The Minchmoor is an old drove road in the Borders hills that connects Traquair with Selkirk. Since cycling it last summer, it's a place that's stayed in my imagination for its quirkiness, its history and the open, airiness of its landscapes. So I was back there at Easter, walking its route with friends Graham and Andrew.
From Edinburgh we took the Borders railway to Galashiels and jumped onto a bus that was heading back to Edinburgh. We only stayed on it for a few stops of course and stepped off in Innerleithen. There was time for coffee and cake outside in the sun, enjoying the outdoorsy vibe of this mountain bike-mad wee town.
Just south of Innerleithen we picked up the Minchmoor as the line of its old road cut across the fields and started to climb into the blue above. The Southern Upland Way, a long distance walking route, joins the Minchmoor here and we would use it over two days to walk back to Galashiels.
A steady climb put us on top of the ridge that we would follow eastwards. There were some undulations but mostly we were up and staying up. The top of the climb is called Resolution Point and its marked by a sculpture and arty circles created in the heather. It's an interesting spot, the area being part of a project to increase the black grouse population here.

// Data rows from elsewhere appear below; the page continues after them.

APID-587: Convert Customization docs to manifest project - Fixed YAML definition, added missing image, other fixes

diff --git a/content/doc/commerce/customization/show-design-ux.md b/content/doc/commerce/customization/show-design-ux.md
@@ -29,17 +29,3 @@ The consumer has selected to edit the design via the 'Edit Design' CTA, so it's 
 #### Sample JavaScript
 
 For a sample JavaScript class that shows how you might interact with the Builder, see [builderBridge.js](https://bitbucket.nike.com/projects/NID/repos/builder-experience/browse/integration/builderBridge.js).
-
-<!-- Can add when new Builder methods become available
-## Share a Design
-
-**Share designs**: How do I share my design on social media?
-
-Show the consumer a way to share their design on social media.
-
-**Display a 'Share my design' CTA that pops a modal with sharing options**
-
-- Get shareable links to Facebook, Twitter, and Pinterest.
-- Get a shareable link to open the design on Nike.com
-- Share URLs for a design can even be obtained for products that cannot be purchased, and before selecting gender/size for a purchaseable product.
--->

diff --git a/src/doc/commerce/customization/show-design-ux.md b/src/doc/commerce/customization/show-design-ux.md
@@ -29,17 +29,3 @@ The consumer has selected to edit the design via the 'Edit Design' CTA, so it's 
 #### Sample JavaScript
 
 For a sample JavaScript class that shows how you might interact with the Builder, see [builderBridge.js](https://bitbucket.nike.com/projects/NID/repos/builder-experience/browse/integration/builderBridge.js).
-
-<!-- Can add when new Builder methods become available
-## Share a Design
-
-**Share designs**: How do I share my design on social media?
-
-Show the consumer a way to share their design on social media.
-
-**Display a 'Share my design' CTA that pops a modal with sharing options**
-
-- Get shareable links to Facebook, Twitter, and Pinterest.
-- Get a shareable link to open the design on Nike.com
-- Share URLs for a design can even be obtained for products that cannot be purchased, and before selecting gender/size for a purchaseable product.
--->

Just beyond Resolution Point, we came to the Cheese Well where it was said that travellers in days gone by had to make offerings of cheese to the fairies here to ensure a safe passage. We didn't have cheese, at least not since we'd eaten our lunch at Resolution Point, but we did leave some coins which we placed on the marker stone. On a hot day, we were also glad to be able to fill our bottles here with the cool spring water.
This wonderful route meandered now along the top of the hills, making us feel like we were on the roof of the Borders. The sense of space and the expanse of the view was wonderful. It was such a quiet place as well, we hardly passed anybody all day and the busiest spot was the top of Minchmoor Hill where a few mountain bikers had escaped the lower, groomed trails of the biking centre below.

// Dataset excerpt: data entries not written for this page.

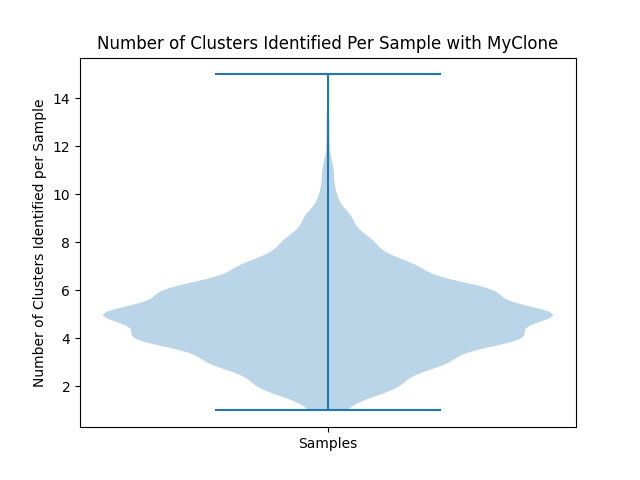
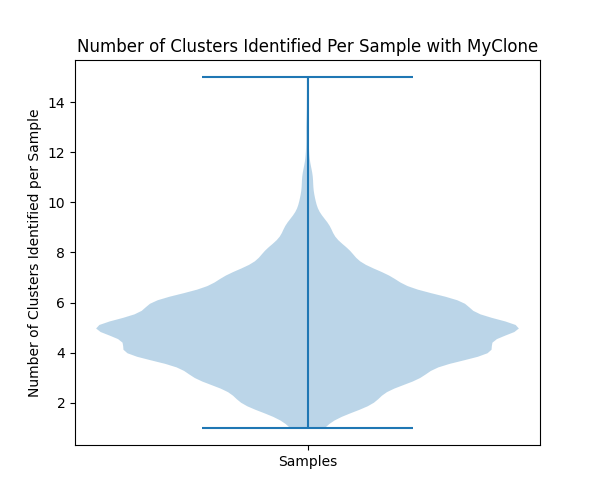
fixed relapse cluster figure

Changed region(s): [[0.12, 0.1562, 0.9, 0.9375], [0.12, 0.0625, 0.9, 0.125], [0.03, 0.1875, 0.12, 0.8125]]

diff --git a/generate_figures.py b/generate_figures.py
@@ -2,7 +2,7 @@ import pandas as pd
 import matplotlib.pyplot as plt
 import seaborn as sns
 
-output_file_path = "/Users/charlottecheung/Developer/FCBBioInfo/fcbbioProject/pyclone_output_combined/pyclone_output_combined.tsv"
+output_file_path = "/Users/charlottecheung/Developer/FCBBioInfo/fcbbioProject/myclone-output_combined/myclone_results_combined.tsv"
 #myclone_output_file_path = "/Users/charlottecheung/Developer/FCBBioInfo/fcbbioProject/myclone-output_combined/myclone_results_combined.tsv"
 #pyclone_output_file_path = "/Users/charlottecheung/Developer/FCBBioInfo/fcbbioProject/pyclone_output_combined/pyclone_output_combined.tsv"
 df = pd.read_csv(output_file_path, sep="\t")
@@ -14,17 +14,19 @@ clusters_per_sample = (
 )
 
 #figure: number of clusters per sample
-
+plt.figure(figsize=(6,5))
 plt.violinplot(
     clusters_per_sample["num_clusters"],
 )
 plt.ylabel("Number of Clusters Identified per Sample")
 plt.xticks([1], ["Samples"])
-plt.title("Number of Clusters Identified Per Sample with PyClone")
-plt.savefig("figures/pyclone_num_clusters_violin_plot.png")
+plt.title("Number of Clusters Identified Per Sample with MyClone")
+plt.savefig("figures/myclone_num_clusters_violin_plot.png")
 #plt.show()
+plt.close()
 
 #figure: number of clusters per sample, relapse vs non relapse
+"""
 meta = df[["sample_id", "relapse_status"]].drop_duplicates()
 
 plot_df = clusters_per_sample.merge(meta, on="sample_id")
@@ -34,11 +36,30 @@ sns.violinplot(
     y="num_clusters"
 )
 
-plt.title("Number of Clusters Identified per Sample with PyClone by Relapse Status")
+plt.title("Number of Clusters Identified per Sample with MyClone by Relapse Status")
 plt.xlabel("Relapse Status")
 plt.ylabel("Number of Clusters")
-plt.savefig("figures/pyclone_num_clusters_relapse_violin_plot.png")
+plt.savefig("figures/myclone_num_clusters_relapse_violin_plot.png")
 #plt.show()
+"""
+
+meta = df[["sample_id", "relapse_status"]].drop_duplicates()
+plot_df = clusters_per_sample.merge(meta, on="sample_id")
+
+plt.figure(figsize=(6,5))
+
+sns.violinplot(
+    data=plot_df,
+    x="relapse_status",
+    y="num_clusters"
+)
+
+plt.title("Number of Clusters Identified per Sample with MyClone by Relapse Status")
+plt.xlabel("Relapse Status")
+plt.ylabel("Number of Clusters")
+
+plt.savefig("figures/myclone_num_clusters_relapse_violin_plot.png")
+plt.close()
 
 #figure: number of clusters per sample vs MRD
 mrd = df[["sample_id", "MRD_EOI_Pct"]].drop_duplicates()
@@ -53,25 +74,29 @@ plt.scatter(
 
 plt.xlabel("Number of Clusters per Sample")
 plt.ylabel("MRD (%)")
-plt.title("MRD vs Clonal Complexity (PyClone)")
-plt.savefig("figures/pyclone_mrd_vs_clusters_scatter.png")
+plt.title("MRD vs Clonal Complexity (MyClone)")
+plt.savefig("figures/myclone_mrd_vs_clusters_scatter.png")
 #plt.show()
+plt.close()
 
 #figure: Shannon index per sample
 shannon_index = df[["sample_id", "shannon_index"]].drop_duplicates()
 
 plot_df = clusters_per_sample.merge(shannon_index, on="sample_id")
 
+plt.figure(figsize=(6,5))
+
 sns.violinplot(
     data=plot_df,
     y="shannon_index"
 )
 
-plt.title("Clonal Diversity per Sample with PyClone")
+plt.title("Clonal Diversity per Sample with MyClone")
 plt.xlabel("Samples")
 plt.ylabel("Shannon Index")
-plt.savefig("figures/pyclone_shannon_violin.png")
+plt.savefig("figures/myclone_shannon_violin.png")
 #plt.show()
+plt.close()
 
 #figure: Shannon index per sample relapse vs non-relapse
 shannon_df = df[["sample_id", "shannon_index"]].drop_duplicates()
@@ -87,12 +112,13 @@ sns.violinplot(
     y="shannon_index"
 )
 
-plt.title("Clonal Diversity (Shannon Index) by Relapse Status (PyClone)")
+plt.title("Clonal Diversity (Shannon Index) by Relapse Status (MyClone)")
 plt.xlabel("Relapse Status")
 plt.ylabel("Shannon Index")
 
-plt.savefig("figures/pyclone_shannon_by_relapse.png")
+plt.savefig("figures/myclone_shannon_by_relapse.png")
 #plt.show()
+plt.close()
 
 #figure: shannon index per sample vs MRD
 mrd = df[["sample_id", "MRD_EOI_Pct"]].drop_duplicates()
@@ -107,14 +133,16 @@ plt.scatter(
 
 plt.xlabel("Shannon Index")
 plt.ylabel("MRD (%)")
-plt.title("MRD vs Clonal Diversity (PyClone)")
-plt.savefig("figures/pyclone_mrd_vs_shannon_scatter.png")
+plt.title("MRD vs Clonal Diversity (MyClone)")
+plt.savefig("figures/myclone_mrd_vs_shannon_scatter.png")
 #plt.show()
+plt.close()
 
 #figure: Subclonal vs clonal by CCF
 df["clone_type"] = df["cellular_prevalence"].apply(
     lambda x: "clonal" if x >= 0.5 else "subclonal"
 )
+plt.figure(figsize=(6,5))
 
 counts = (
     df.groupby(["sample_id", "clone_type"])
@@ -146,9 +174,12 @@ pivot.plot(
 )
 
 plt.ylabel("Percentage of Mutations")
-plt.title("Clonal vs Subclonal Mutations by Relapse Status (PyClone)")
+plt.title("Clonal vs Subclonal Mutations by Relapse Status (MyClone)")
 plt.legend(title="Clone Type")
 plt.xticks(rotation=0)
 
-plt.savefig("figures/pyclone_clonal_subclonal_relapse_stacked_bar.png")
-plt.show()
+plt.savefig("figures/myclone_clonal_subclonal_relapse_stacked_bar.png")
+#plt.show()
+plt.close()
+
+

We walked on into the hot afternoon, stopping at one point to marvel at Wallace's Trench. We had read about it on the train journey down. It's an ancient defensive trench, protecting against attackers from the west, the way we had walked. Given how the old trench is, we were perhaps expecting to see some shallow markings in the heather that might indicate where it had been. We were impressed therefore to come across the trench pretty much intact and 5 or 6 feet deep, cutting right across our route and extending a little way down the hillside.
We walked on and on, through woods and over the gentle undulations of the ridge. We knew we had gone a fair distance east when the Eildon Hills came into view far ahead of us. We'd enjoyed a walk there just a couple of weeks ago so it was interesting to see them from a new angle.
By late afternoon we were nearing the end of the ridge and the climax of the day's walk, the Three Brethren. These huge stone cairns date from the 16th century and mark the boundaries of the three estates that meet at this point - Buccleuch, Yair and Selkirk. They're a stunning feature on what's already a beautiful spot.
Weary wanderers now, we dropped off the ridge and followed a path down the Philiphaugh Long burn to find a camp spot. Before the sun dipped behind the ridge, we sat outside drinking tea and cooking a hot supper. I surprised the boys later with a hot pudding of chocolate brownie and custard. It was the final act of the evening as the sun sank and we wrapped ourselves up in our sleeping bags. I think we were all pretty much asleep by lights out.
The following day was another cracker and we climbed back up to the ridge to rejoin the Southern Upland Way into Galashiels. The route was lovely, initially dropping down to Yair through springtime woods full of birdsong and then crossing the Tweed to make a gentle climb over the next series of low, rolling hills.
The path struck out across fields which were criss-crossed with drystone dykes. I loved the crossing points for walkers which were not the traditional gate but a series of stepping stones laid into the walls themselves. We must have used a dozen of these on the short leg into Galashiels.
After a final pull up a wee grassy hill, we were suddenly looking down on Galashiels. We ended the trip as we started ... with coffee and cake before catching the train home.
Start: Innerleithen. Train from Edinburgh to Galashiels. The bus interchange is right opposite the train station and the Edinburgh-bound bus stops at Innerleithen.
Route: We walked south out of Innerleithen on the B709 for about 2km. Just after Traquair there is a quaint three-way junction at the war memorial - turn left here to join the Minchmoor and the Southern Upland Way. The route is signed now all the way to Gala and stays high across the tops. It's worthwhile making the short detour to the Minchmoor viewpoint which is signed from the main route. This, Resolution Point, the Cheese Well and Wallace's Trench won't be missed as they are right on the route. The Minchmoor high level route ends at the Three Brethren. We dropped down to the right here to find water and a camp spot then retraced our steps next morning. From the Three Brethren we stayed on the Southern Upland Way through to Galashiels. It was a lovely walk through springtime woods down to Yair then over gentle open hills into Gala.
Tips: Nice coffee shop on the main street in Innerleithen opposite the junction for the B709. And nice coffee shop in Gala immediately behind the Interchange.